━━━━━ Material for the task

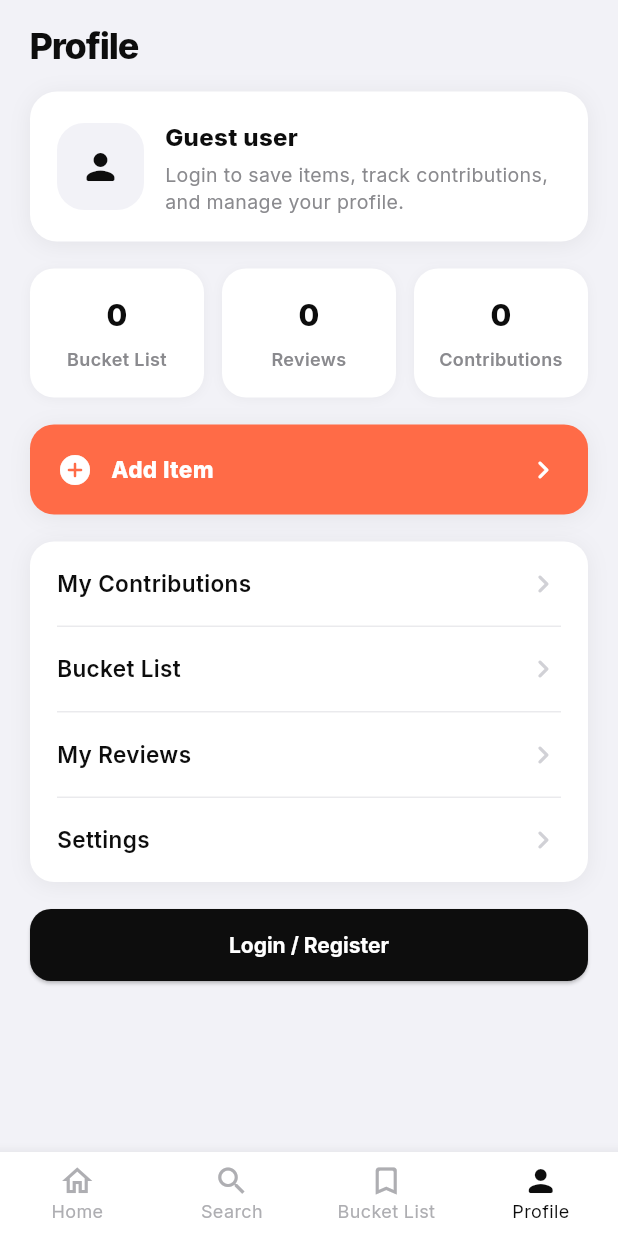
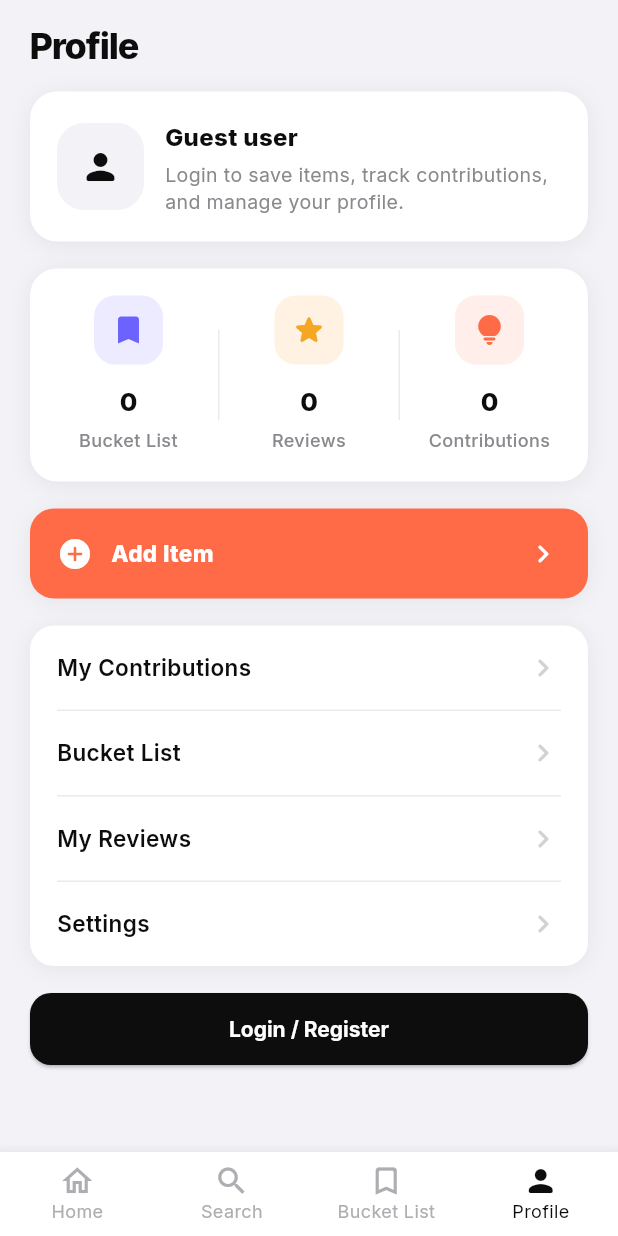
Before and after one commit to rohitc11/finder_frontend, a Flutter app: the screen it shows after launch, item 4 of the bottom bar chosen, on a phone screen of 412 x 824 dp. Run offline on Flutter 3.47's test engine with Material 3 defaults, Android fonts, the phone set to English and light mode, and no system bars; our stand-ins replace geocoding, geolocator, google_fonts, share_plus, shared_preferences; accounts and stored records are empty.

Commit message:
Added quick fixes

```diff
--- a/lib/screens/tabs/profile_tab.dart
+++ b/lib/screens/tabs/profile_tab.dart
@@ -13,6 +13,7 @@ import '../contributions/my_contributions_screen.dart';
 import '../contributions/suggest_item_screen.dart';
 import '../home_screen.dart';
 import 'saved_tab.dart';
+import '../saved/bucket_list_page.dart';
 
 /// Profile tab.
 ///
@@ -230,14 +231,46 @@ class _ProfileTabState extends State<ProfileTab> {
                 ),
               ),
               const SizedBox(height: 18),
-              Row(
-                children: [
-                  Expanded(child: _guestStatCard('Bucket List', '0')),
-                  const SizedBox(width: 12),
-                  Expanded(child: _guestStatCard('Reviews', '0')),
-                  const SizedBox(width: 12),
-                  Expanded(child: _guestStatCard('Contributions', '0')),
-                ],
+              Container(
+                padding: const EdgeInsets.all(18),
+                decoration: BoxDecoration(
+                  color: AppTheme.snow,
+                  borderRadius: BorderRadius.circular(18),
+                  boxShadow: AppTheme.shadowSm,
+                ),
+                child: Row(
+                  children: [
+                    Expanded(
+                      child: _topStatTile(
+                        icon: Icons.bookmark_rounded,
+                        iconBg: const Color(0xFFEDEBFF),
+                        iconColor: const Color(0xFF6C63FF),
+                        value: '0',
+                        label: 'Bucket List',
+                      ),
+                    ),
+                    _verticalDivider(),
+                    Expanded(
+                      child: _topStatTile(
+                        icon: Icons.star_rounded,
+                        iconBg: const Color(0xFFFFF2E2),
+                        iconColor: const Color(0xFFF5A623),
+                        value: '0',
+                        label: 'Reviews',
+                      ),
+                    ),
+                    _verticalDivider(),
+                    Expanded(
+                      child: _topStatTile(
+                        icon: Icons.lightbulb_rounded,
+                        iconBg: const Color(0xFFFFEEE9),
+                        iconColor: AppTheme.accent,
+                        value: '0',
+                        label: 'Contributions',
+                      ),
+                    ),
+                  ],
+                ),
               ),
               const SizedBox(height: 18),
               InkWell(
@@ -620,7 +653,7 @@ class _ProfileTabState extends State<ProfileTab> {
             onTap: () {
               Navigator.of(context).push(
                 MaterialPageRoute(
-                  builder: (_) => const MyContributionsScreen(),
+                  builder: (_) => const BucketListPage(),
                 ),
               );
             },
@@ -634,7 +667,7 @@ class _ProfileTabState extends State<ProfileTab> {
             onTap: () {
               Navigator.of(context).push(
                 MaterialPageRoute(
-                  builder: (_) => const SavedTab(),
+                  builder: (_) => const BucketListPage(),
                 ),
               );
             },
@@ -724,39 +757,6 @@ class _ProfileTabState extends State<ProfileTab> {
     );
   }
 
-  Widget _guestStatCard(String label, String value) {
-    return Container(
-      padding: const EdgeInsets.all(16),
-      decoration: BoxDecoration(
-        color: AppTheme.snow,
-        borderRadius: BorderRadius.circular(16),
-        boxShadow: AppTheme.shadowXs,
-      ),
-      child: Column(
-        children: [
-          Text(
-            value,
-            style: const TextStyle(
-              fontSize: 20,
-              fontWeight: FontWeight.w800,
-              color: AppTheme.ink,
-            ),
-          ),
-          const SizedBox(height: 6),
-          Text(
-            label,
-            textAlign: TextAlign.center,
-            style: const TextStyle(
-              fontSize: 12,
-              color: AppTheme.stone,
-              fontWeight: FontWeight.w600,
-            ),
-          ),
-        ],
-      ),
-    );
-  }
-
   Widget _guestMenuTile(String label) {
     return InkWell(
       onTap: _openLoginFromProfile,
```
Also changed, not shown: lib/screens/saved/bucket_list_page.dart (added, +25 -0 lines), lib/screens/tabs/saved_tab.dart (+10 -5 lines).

━━━━━━━━━━
━━━━━ Material for the task

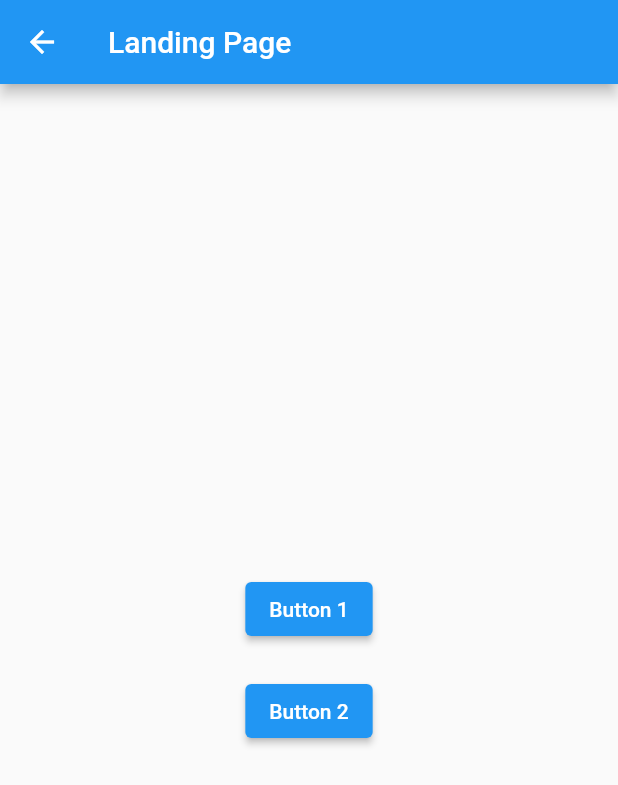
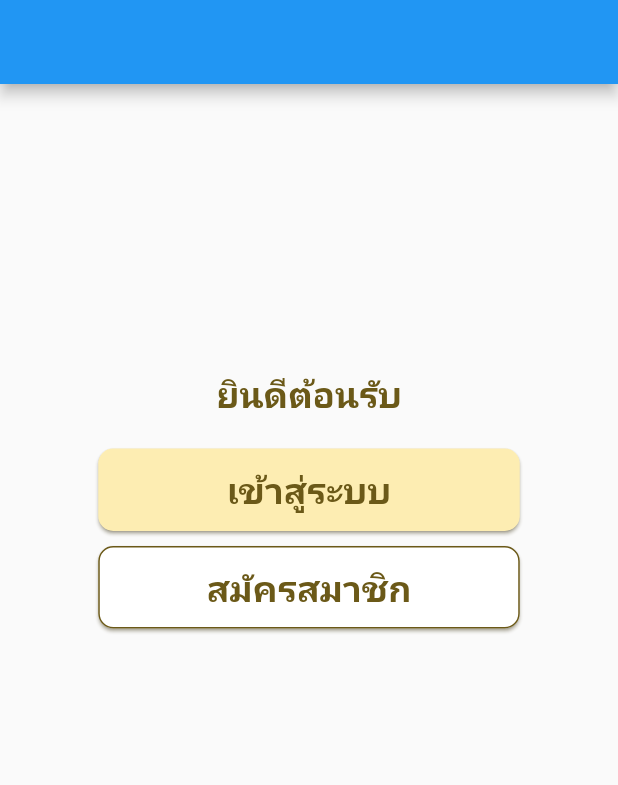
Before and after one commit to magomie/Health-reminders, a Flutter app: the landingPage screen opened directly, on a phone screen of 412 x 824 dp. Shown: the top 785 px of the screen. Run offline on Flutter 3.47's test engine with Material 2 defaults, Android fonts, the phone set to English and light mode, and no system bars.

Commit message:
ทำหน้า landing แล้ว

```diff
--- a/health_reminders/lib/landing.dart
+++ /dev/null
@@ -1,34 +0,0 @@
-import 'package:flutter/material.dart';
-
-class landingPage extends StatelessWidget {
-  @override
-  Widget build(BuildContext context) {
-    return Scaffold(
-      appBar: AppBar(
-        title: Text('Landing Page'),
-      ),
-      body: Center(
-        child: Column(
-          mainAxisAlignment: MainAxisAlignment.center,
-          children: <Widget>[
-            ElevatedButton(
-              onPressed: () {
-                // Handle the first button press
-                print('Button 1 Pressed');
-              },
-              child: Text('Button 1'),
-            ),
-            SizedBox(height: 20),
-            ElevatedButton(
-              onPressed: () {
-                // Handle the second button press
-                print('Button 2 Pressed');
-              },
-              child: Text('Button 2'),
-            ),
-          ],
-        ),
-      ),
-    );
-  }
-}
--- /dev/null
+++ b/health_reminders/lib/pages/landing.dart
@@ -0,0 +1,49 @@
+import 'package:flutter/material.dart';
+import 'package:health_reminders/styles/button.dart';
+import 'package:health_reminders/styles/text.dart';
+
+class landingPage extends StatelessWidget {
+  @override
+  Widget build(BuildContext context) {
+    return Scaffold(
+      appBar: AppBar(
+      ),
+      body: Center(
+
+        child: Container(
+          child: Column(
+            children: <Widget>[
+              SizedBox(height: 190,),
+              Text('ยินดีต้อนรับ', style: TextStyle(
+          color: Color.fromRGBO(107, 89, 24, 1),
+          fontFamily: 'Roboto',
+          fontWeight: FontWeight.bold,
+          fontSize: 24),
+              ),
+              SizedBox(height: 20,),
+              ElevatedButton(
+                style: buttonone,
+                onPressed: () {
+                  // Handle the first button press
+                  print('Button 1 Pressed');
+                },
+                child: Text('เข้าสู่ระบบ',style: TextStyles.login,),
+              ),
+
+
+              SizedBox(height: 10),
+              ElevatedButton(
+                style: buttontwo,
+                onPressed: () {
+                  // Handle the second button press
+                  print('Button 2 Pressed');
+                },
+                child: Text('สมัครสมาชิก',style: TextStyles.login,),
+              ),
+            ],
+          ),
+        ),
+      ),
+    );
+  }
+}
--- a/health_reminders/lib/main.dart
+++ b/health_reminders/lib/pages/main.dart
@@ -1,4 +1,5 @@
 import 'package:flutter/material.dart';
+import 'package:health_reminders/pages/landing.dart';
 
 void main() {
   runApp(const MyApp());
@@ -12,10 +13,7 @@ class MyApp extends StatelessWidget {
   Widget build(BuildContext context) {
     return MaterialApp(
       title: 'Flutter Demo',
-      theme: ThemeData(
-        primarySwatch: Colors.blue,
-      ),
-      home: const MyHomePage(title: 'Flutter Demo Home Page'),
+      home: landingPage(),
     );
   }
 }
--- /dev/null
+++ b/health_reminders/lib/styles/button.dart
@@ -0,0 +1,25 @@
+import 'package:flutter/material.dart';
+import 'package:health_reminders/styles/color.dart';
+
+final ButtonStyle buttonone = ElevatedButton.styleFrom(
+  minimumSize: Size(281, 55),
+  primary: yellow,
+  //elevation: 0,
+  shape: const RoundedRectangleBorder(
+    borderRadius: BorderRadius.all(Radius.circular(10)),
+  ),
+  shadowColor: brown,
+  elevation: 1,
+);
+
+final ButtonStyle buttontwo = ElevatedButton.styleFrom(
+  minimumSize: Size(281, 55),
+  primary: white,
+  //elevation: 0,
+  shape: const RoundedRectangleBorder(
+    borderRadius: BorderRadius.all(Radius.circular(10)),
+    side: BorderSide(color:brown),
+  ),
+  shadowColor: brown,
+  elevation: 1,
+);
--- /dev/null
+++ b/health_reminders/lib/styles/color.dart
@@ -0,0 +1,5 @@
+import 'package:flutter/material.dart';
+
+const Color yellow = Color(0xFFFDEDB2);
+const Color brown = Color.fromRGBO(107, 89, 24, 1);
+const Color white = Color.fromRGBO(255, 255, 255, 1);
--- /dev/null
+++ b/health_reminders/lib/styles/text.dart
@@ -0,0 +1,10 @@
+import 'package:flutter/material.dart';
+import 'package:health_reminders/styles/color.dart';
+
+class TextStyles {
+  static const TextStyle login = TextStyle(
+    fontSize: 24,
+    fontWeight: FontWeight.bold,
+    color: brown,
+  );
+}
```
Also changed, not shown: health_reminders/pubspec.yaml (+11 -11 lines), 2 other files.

━━━━━━━━━━
━━━━━ Material for the task

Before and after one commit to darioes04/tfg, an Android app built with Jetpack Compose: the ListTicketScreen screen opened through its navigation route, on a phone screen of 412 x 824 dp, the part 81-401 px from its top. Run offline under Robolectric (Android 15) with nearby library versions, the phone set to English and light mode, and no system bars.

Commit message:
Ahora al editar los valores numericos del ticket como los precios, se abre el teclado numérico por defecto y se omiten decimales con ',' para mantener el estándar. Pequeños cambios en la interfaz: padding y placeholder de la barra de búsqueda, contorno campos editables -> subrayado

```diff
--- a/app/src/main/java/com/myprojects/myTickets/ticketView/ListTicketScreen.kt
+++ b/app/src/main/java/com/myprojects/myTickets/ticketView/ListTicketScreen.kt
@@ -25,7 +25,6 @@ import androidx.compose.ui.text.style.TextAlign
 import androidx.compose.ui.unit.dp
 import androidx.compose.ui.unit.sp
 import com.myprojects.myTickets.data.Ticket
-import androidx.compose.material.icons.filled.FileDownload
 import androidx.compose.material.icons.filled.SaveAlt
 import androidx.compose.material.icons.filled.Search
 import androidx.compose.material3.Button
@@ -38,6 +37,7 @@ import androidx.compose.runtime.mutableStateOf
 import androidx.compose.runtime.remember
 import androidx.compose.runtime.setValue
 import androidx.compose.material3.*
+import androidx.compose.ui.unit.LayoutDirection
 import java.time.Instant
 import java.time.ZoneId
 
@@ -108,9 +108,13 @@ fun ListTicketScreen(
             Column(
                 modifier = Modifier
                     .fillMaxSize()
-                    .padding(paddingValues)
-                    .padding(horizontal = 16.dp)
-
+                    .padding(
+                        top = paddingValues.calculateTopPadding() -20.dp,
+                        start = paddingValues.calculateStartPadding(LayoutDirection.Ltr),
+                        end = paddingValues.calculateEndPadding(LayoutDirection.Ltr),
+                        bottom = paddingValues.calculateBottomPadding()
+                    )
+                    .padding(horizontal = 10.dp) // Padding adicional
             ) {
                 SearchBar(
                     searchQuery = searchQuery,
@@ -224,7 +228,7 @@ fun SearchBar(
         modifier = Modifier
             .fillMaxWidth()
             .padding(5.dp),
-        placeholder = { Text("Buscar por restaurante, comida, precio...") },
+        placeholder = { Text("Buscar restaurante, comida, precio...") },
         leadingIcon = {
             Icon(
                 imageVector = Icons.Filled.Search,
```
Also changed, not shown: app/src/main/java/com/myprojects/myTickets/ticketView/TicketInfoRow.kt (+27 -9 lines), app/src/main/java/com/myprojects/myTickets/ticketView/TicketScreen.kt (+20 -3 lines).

━━━━━━━━━━

Task statement
In the listing, find every line with the word "boxShadow" and return it.

Exercise result
+                  boxShadow: AppTheme.shadowSm,
-        boxShadow: AppTheme.shadowXs,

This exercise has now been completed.